> [TO DO] Copy out the data word for word, without any of its pictures.

------ RECORDS SUPPLIED ------

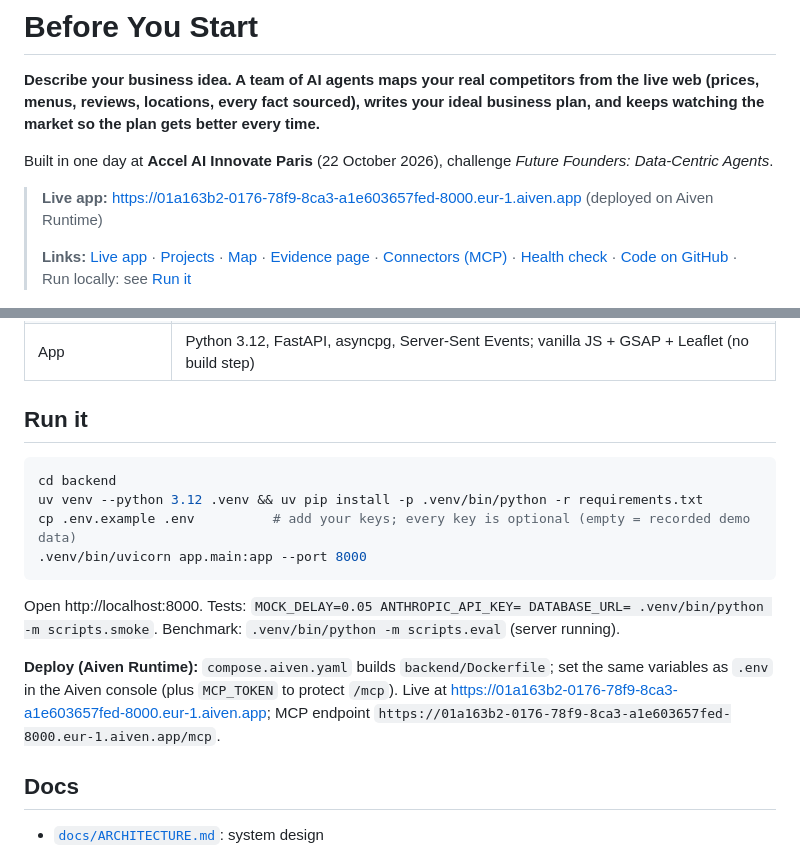
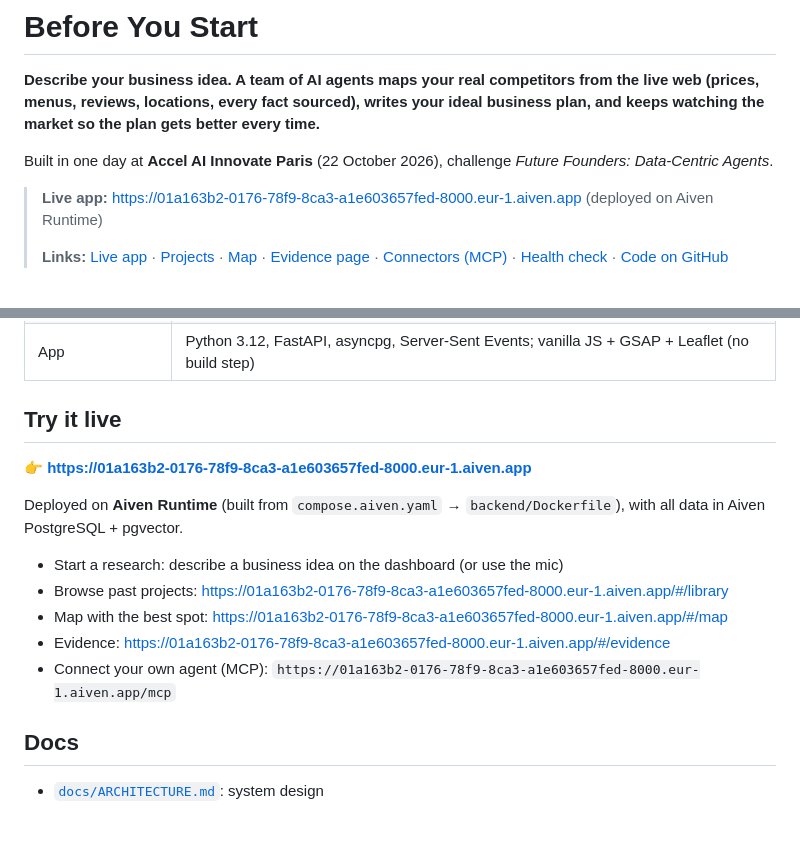
Before and after one commit to ISMMO0/accel-hackathon, a Markdown page: README.md, 2 parts joined by grey strips. Rendered like a GitHub page; blank space fills up the shorter version.

Commit message:
README: deployed app link only, remove local run instructions
Co-Authored-By: Claude Opus 5.5 <noreply@anthropic.com>

````diff
--- a/README.md
+++ b/README.md
@@ -6,7 +6,7 @@ Built in one day at **Accel AI Innovate Paris** (22 October 2026), challenge *Fu
 
 > **Live app:** [https://01a163b2-0176-78f9-8ca3-a1e603657fed-8000.eur-1.aiven.app](https://01a163b2-0176-78f9-8ca3-a1e603657fed-8000.eur-1.aiven.app) (deployed on Aiven Runtime)
 >
-> **Links:** [Live app](https://01a163b2-0176-78f9-8ca3-a1e603657fed-8000.eur-1.aiven.app) · [Projects](https://01a163b2-0176-78f9-8ca3-a1e603657fed-8000.eur-1.aiven.app/#/library) · [Map](https://01a163b2-0176-78f9-8ca3-a1e603657fed-8000.eur-1.aiven.app/#/map) · [Evidence page](https://01a163b2-0176-78f9-8ca3-a1e603657fed-8000.eur-1.aiven.app/#/evidence) · [Connectors (MCP)](https://01a163b2-0176-78f9-8ca3-a1e603657fed-8000.eur-1.aiven.app/#/connectors) · [Health check](https://01a163b2-0176-78f9-8ca3-a1e603657fed-8000.eur-1.aiven.app/api/health) · [Code on GitHub](https://github.com/ISMMO0/accel-hackathon) · Run locally: see [Run it](#run-it)
+> **Links:** [Live app](https://01a163b2-0176-78f9-8ca3-a1e603657fed-8000.eur-1.aiven.app) · [Projects](https://01a163b2-0176-78f9-8ca3-a1e603657fed-8000.eur-1.aiven.app/#/library) · [Map](https://01a163b2-0176-78f9-8ca3-a1e603657fed-8000.eur-1.aiven.app/#/map) · [Evidence page](https://01a163b2-0176-78f9-8ca3-a1e603657fed-8000.eur-1.aiven.app/#/evidence) · [Connectors (MCP)](https://01a163b2-0176-78f9-8ca3-a1e603657fed-8000.eur-1.aiven.app/#/connectors) · [Health check](https://01a163b2-0176-78f9-8ca3-a1e603657fed-8000.eur-1.aiven.app/api/health) · [Code on GitHub](https://github.com/ISMMO0/accel-hackathon)
 
 ![Research report: competitors orbiting, your ideal business plan, the market gap](docs/images/report.png)
 
@@ -86,19 +86,17 @@ Measured live, on real data (Evidence page, and `docs/EVAL_RESULTS.md`):
 | **MCP** | Built-in server at `/mcp` for Claude Code, Codex, Cursor, ChatGPT |
 | App | Python 3.12, FastAPI, asyncpg, Server-Sent Events; vanilla JS + GSAP + Leaflet (no build step) |
 
-## Run it
+## Try it live
 
-```bash
-cd backend
-uv venv --python 3.12 .venv && uv pip install -p .venv/bin/python -r requirements.txt
-cp .env.example .env          # add your keys; every key is optional (empty = recorded demo data)
-.venv/bin/uvicorn app.main:app --port 8000
-```
+**👉 [https://01a163b2-0176-78f9-8ca3-a1e603657fed-8000.eur-1.aiven.app](https://01a163b2-0176-78f9-8ca3-a1e603657fed-8000.eur-1.aiven.app)**
 
-Open http://localhost:8000. Tests: `MOCK_DELAY=0.05 ANTHROPIC_API_KEY= DATABASE_URL= .venv/bin/python -m scripts.smoke`.
-Benchmark: `.venv/bin/python -m scripts.eval` (server running).
+Deployed on **Aiven Runtime** (built from `compose.aiven.yaml` → `backend/Dockerfile`), with all data in Aiven PostgreSQL + pgvector.
 
-**Deploy (Aiven Runtime):** `compose.aiven.yaml` builds `backend/Dockerfile`; set the same variables as `.env` in the Aiven console (plus `MCP_TOKEN` to protect `/mcp`). Live at https://01a163b2-0176-78f9-8ca3-a1e603657fed-8000.eur-1.aiven.app; MCP endpoint `https://01a163b2-0176-78f9-8ca3-a1e603657fed-8000.eur-1.aiven.app/mcp`.
+- Start a research: describe a business idea on the dashboard (or use the mic)
+- Browse past projects: [https://01a163b2-0176-78f9-8ca3-a1e603657fed-8000.eur-1.aiven.app/#/library](https://01a163b2-0176-78f9-8ca3-a1e603657fed-8000.eur-1.aiven.app/#/library)
+- Map with the best spot: [https://01a163b2-0176-78f9-8ca3-a1e603657fed-8000.eur-1.aiven.app/#/map](https://01a163b2-0176-78f9-8ca3-a1e603657fed-8000.eur-1.aiven.app/#/map)
+- Evidence: [https://01a163b2-0176-78f9-8ca3-a1e603657fed-8000.eur-1.aiven.app/#/evidence](https://01a163b2-0176-78f9-8ca3-a1e603657fed-8000.eur-1.aiven.app/#/evidence)
+- Connect your own agent (MCP): `https://01a163b2-0176-78f9-8ca3-a1e603657fed-8000.eur-1.aiven.app/mcp`
 
 ## Docs
 
````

------

> [RESPONSE TO THIS TASK]
Before and after one commit to ISMMO0/accel-hackathon, a Markdown page: README.md, 2 parts joined by grey strips. Rendered like a GitHub page; blank space fills up the shorter version.

Commit message:
README: deployed app link only, remove local run instructions
Co-Authored-By: Claude Opus 5.5 <noreply@anthropic.com>

````diff
--- a/README.md
+++ b/README.md
@@ -6,7 +6,7 @@ Built in one day at **Accel AI Innovate Paris** (22 October 2026), challenge *Fu
 
 > **Live app:** [https://01a163b2-0176-78f9-8ca3-a1e603657fed-8000.eur-1.aiven.app](https://01a163b2-0176-78f9-8ca3-a1e603657fed-8000.eur-1.aiven.app) (deployed on Aiven Runtime)
 >
-> **Links:** [Live app](https://01a163b2-0176-78f9-8ca3-a1e603657fed-8000.eur-1.aiven.app) · [Projects](https://01a163b2-0176-78f9-8ca3-a1e603657fed-8000.eur-1.aiven.app/#/library) · [Map](https://01a163b2-0176-78f9-8ca3-a1e603657fed-8000.eur-1.aiven.app/#/map) · [Evidence page](https://01a163b2-0176-78f9-8ca3-a1e603657fed-8000.eur-1.aiven.app/#/evidence) · [Connectors (MCP)](https://01a163b2-0176-78f9-8ca3-a1e603657fed-8000.eur-1.aiven.app/#/connectors) · [Health check](https://01a163b2-0176-78f9-8ca3-a1e603657fed-8000.eur-1.aiven.app/api/health) · [Code on GitHub](https://github.com/ISMMO0/accel-hackathon) · Run locally: see [Run it](#run-it)
+> **Links:** [Live app](https://01a163b2-0176-78f9-8ca3-a1e603657fed-8000.eur-1.aiven.app) · [Projects](https://01a163b2-0176-78f9-8ca3-a1e603657fed-8000.eur-1.aiven.app/#/library) · [Map](https://01a163b2-0176-78f9-8ca3-a1e603657fed-8000.eur-1.aiven.app/#/map) · [Evidence page](https://01a163b2-0176-78f9-8ca3-a1e603657fed-8000.eur-1.aiven.app/#/evidence) · [Connectors (MCP)](https://01a163b2-0176-78f9-8ca3-a1e603657fed-8000.eur-1.aiven.app/#/connectors) · [Health check](https://01a163b2-0176-78f9-8ca3-a1e603657fed-8000.eur-1.aiven.app/api/health) · [Code on GitHub](https://github.com/ISMMO0/accel-hackathon)
 
 ![Research report: competitors orbiting, your ideal business plan, the market gap](docs/images/report.png)
 
@@ -86,19 +86,17 @@ Measured live, on real data (Evidence page, and `docs/EVAL_RESULTS.md`):
 | **MCP** | Built-in server at `/mcp` for Claude Code, Codex, Cursor, ChatGPT |
 | App | Python 3.12, FastAPI, asyncpg, Server-Sent Events; vanilla JS + GSAP + Leaflet (no build step) |
 
-## Run it
+## Try it live
 
-```bash
-cd backend
-uv venv --python 3.12 .venv && uv pip install -p .venv/bin/python -r requirements.txt
-cp .env.example .env          # add your keys; every key is optional (empty = recorded demo data)
-.venv/bin/uvicorn app.main:app --port 8000
-```
+**👉 [https://01a163b2-0176-78f9-8ca3-a1e603657fed-8000.eur-1.aiven.app](https://01a163b2-0176-78f9-8ca3-a1e603657fed-8000.eur-1.aiven.app)**
 
-Open http://localhost:8000. Tests: `MOCK_DELAY=0.05 ANTHROPIC_API_KEY= DATABASE_URL= .venv/bin/python -m scripts.smoke`.
-Benchmark: `.venv/bin/python -m scripts.eval` (server running).
+Deployed on **Aiven Runtime** (built from `compose.aiven.yaml` → `backend/Dockerfile`), with all data in Aiven PostgreSQL + pgvector.
 
-**Deploy (Aiven Runtime):** `compose.aiven.yaml` builds `backend/Dockerfile`; set the same variables as `.env` in the Aiven console (plus `MCP_TOKEN` to protect `/mcp`). Live at https://01a163b2-0176-78f9-8ca3-a1e603657fed-8000.eur-1.aiven.app; MCP endpoint `https://01a163b2-0176-78f9-8ca3-a1e603657fed-8000.eur-1.aiven.app/mcp`.
+- Start a research: describe a business idea on the dashboard (or use the mic)
+- Browse past projects: [https://01a163b2-0176-78f9-8ca3-a1e603657fed-8000.eur-1.aiven.app/#/library](https://01a163b2-0176-78f9-8ca3-a1e603657fed-8000.eur-1.aiven.app/#/library)
+- Map with the best spot: [https://01a163b2-0176-78f9-8ca3-a1e603657fed-8000.eur-1.aiven.app/#/map](https://01a163b2-0176-78f9-8ca3-a1e603657fed-8000.eur-1.aiven.app/#/map)
+- Evidence: [https://01a163b2-0176-78f9-8ca3-a1e603657fed-8000.eur-1.aiven.app/#/evidence](https://01a163b2-0176-78f9-8ca3-a1e603657fed-8000.eur-1.aiven.app/#/evidence)
+- Connect your own agent (MCP): `https://01a163b2-0176-78f9-8ca3-a1e603657fed-8000.eur-1.aiven.app/mcp`
 
 ## Docs
 
````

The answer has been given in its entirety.